I always liked to cook. It was fun to try out new recipes that I stumbled across in random cookbooks. However, a year in Singapore changed me and cooking took on a much deeper meaning. It was my first time truly living overseas and I wanted to explore as much as I could. A friend advised me to buy the Makansutra guidebook, which led to every corner of the island in search of the next "die die, must try" cuisine. Each week I became fascinated with a new food: durian, natto, soba noodles, Thunder Tea Rice. I covered the widest spectrum that I could, from a twelve-course raw vegan cooking classes to devouring a full order of soup toulang by myself. I worked through dozens of Heidi Swanson's "Quick Recipes" on 101Cookbooks.com in my free evenings.

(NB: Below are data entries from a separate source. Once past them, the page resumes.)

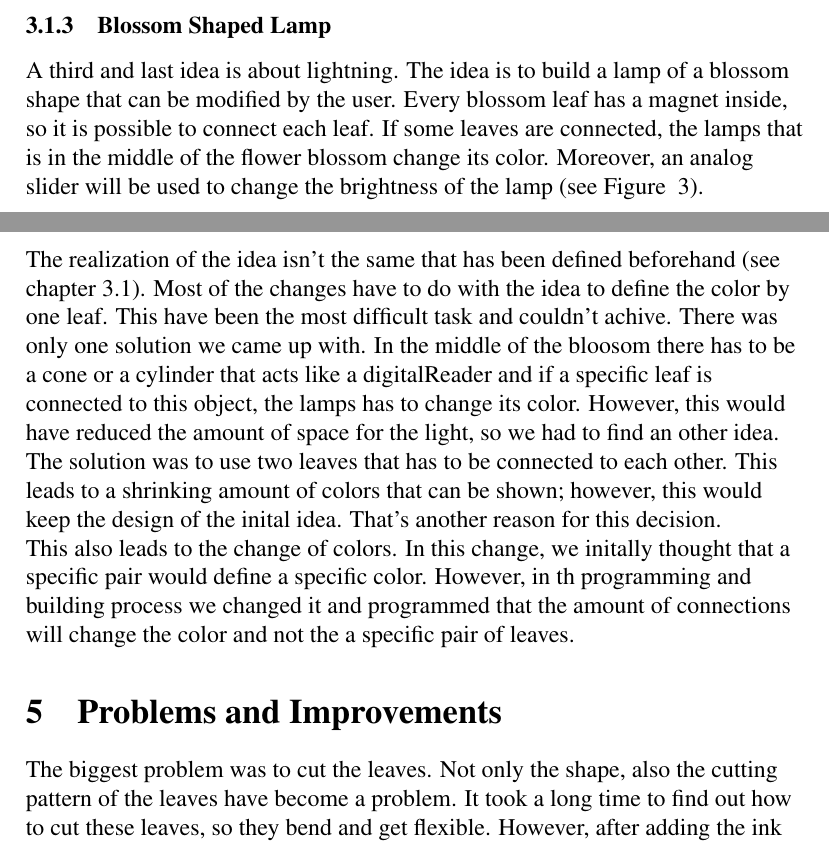
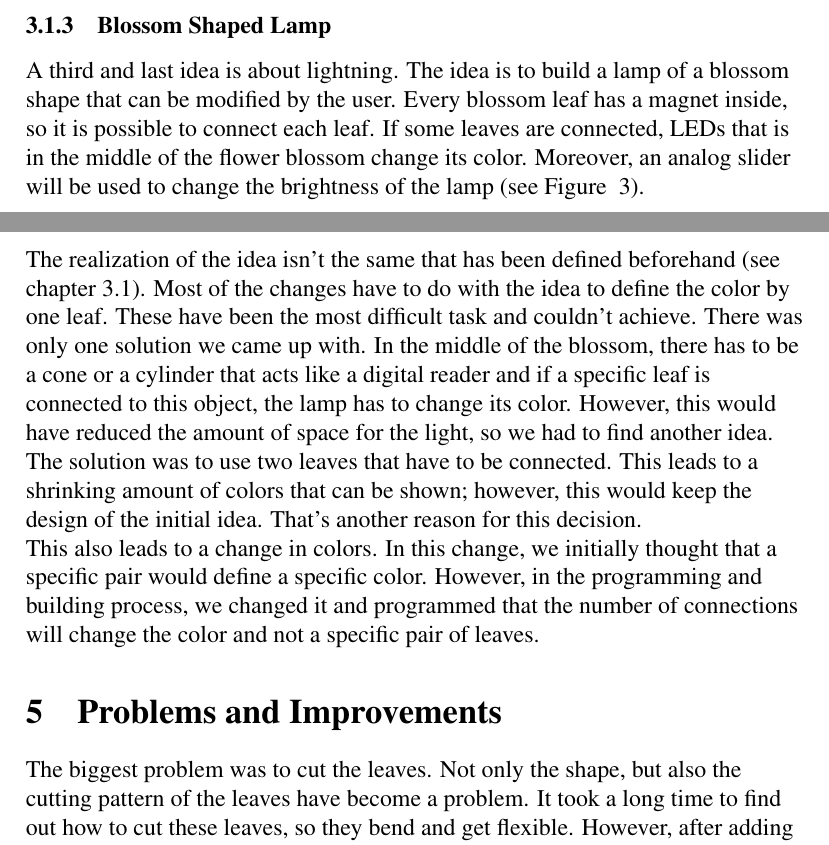
Before and after one commit to ChrisHeiden/Printed-Interfaces, a LaTeX document (documentation/00_doc.tex, which reads documentation/04.1_ideas.tex, documentation/05_changes.tex, documentation/06_problemsAndImprovements.tex): two parts of pages 5 and 16 of 18, joined at a grey line, cut so that both start at the same text. Compiled offline with pdfLaTeX; a missing bibliography style is replaced by a similar one.

Commit message:
fix spelling

```diff
--- a/documentation/04.1_ideas.tex
+++ b/documentation/04.1_ideas.tex
@@ -62,7 +62,7 @@
     \begin{flushleft}
         A third and last idea is about lightning. The idea is to build a lamp of a blossom shape that
         can be modified by the user. Every blossom leaf has a magnet inside, so it is possible to connect
-        each leaf. If some leaves are connected, the lamps that is in the middle of the flower blossom
+        each leaf. If some leaves are connected, LEDs that is in the middle of the flower blossom
         change its color. Moreover, an analog slider will be used to change the brightness of the lamp
         (see Figure ~\ref{fig:blossomLamp}).
     \end{flushleft}
--- a/documentation/05_changes.tex
+++ b/documentation/05_changes.tex
@@ -3,18 +3,18 @@
     \section{Changes in the initial Idea}
     \begin{flushleft}
         The realization of the idea isn't the same that has been defined beforehand (see chapter \ref{Ideas}).
-        Most of the changes have to do with the idea to define the color by one leaf. This have been the
-        most difficult task and couldn't achive. There was only one solution we came up with. In the middle
-        of the bloosom there has to be a cone or a cylinder that acts like a digitalReader and if a specific
-        leaf is connected to this object, the lamps has to change its color. However, this would have
-        reduced the amount of space for the light, so we had to find an other idea. The solution was to use
-        two leaves that has to be connected to each other. This leads to a shrinking amount of
-        colors that can be shown; however, this would keep the design of the inital idea. That's
+        Most of the changes have to do with the idea to define the color by one leaf. These have been the
+        most difficult task and couldn't achieve. There was only one solution we came up with. In the middle
+        of the blossom, there has to be a cone or a cylinder that acts like a digital reader and if a specific
+        leaf is connected to this object, the lamp has to change its color. However, this would have
+        reduced the amount of space for the light, so we had to find another idea. The solution was to use
+        two leaves that have to be connected. This leads to a shrinking amount of
+        colors that can be shown; however, this would keep the design of the initial idea. That's
         another reason for this decision.\\
 
-        This also leads to the change of colors. In this change, we initally thought that a specific pair
-        would define a specific color. However, in th programming and building process we changed it
-        and programmed that the amount of connections will change the color and not the a specific pair
+        This also leads to a change in colors. In this change, we initially thought that a specific pair
+        would define a specific color. However, in the programming and building process, we changed it
+        and programmed that the number of connections will change the color and not a specific pair
         of leaves.
     \end{flushleft}
 \end{document}
--- a/documentation/06_problemsAndImprovements.tex
+++ b/documentation/06_problemsAndImprovements.tex
@@ -2,6 +2,6 @@
 \begin{document}
     \section{Problems and Improvements}
     \begin{flushleft}
-        The biggest problem was to cut the leaves. Not only the shape, also the cutting pattern
+        The biggest problem was to cut the leaves. Not only the shape, but also the cutting pattern
         of the leaves have become a problem. It took a long time to find out how to cut these leaves,
         so they bend and get flexible. However, after adding the ink layer the pattern had to be changed
@@ -11 +7,0 @@
-        solved the problem. Furthermore, we don't have to cut holes inside to make it flexiable. \\~\\
@@ -12 +11,2 @@
+        solved the problem. Furthermore, we don't have to cut holes inside to make it flexible. \\~\\
 
```
Also changed, not shown: documentation/04.2_detailedIdea.tex (+3 -3 lines), documentation/04.3_relatedWork.tex (+25 -23 lines), documentation/07_conclusion.tex (+5 -5 lines), documentation/06_problemsAndImprovements.tex (12 more changed lines).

It wasn't about the food - it was about seeking connections with other people. In Singapore, I was living in an apartment with roommates that I rarely saw and worked in a lab with almost entirely native Chinese speakers. Since I wasn't part of a formal exchange program like the Fulbright, I was somewhere in the no-man's-land between a student and a staff member, so I sought out connections in other ways. I became intrigued by the similarities and differences between the culinary world and the scientific world. Both groups of people are insatiably curious and love to experiment. Were lab rotations and post-docs like stages in a restaurant? On the other hand, the timescales are totally different. In a professional kitchen, a line cook gets immediate feedback that is far from subtle. In grad school, a PhD candidate can spend months navigating through potential thesis topic, with no clear answers. I read The Soul of a Chef, The Reach of a Chef, Heat, A Cook's Tour, The Nasty Bits, and whatever other culinary-themed books I could find. As I wandered around the island, I met a couple of investment bankers who became LifePak representatives, a EE student who became a baker, a software start-up founder who set up the first Ben and Jerry's on the island, several food bloggers, and many other great people.
Now as a grad student Harvard I can't fully assimilate myself in the academic lifestyle. The time in Singapore awakened a hunger inside me that food alone can't satiate. It's a curiosity of the world outside my day-to-day existence of class rooms and lab benches.
So how did I get interested? After revisiting these experiences in my head during a pause, all I can usually say is,
"It's a long story."because I now understand how little I know about cooking and how much more of the world I have yet to explore.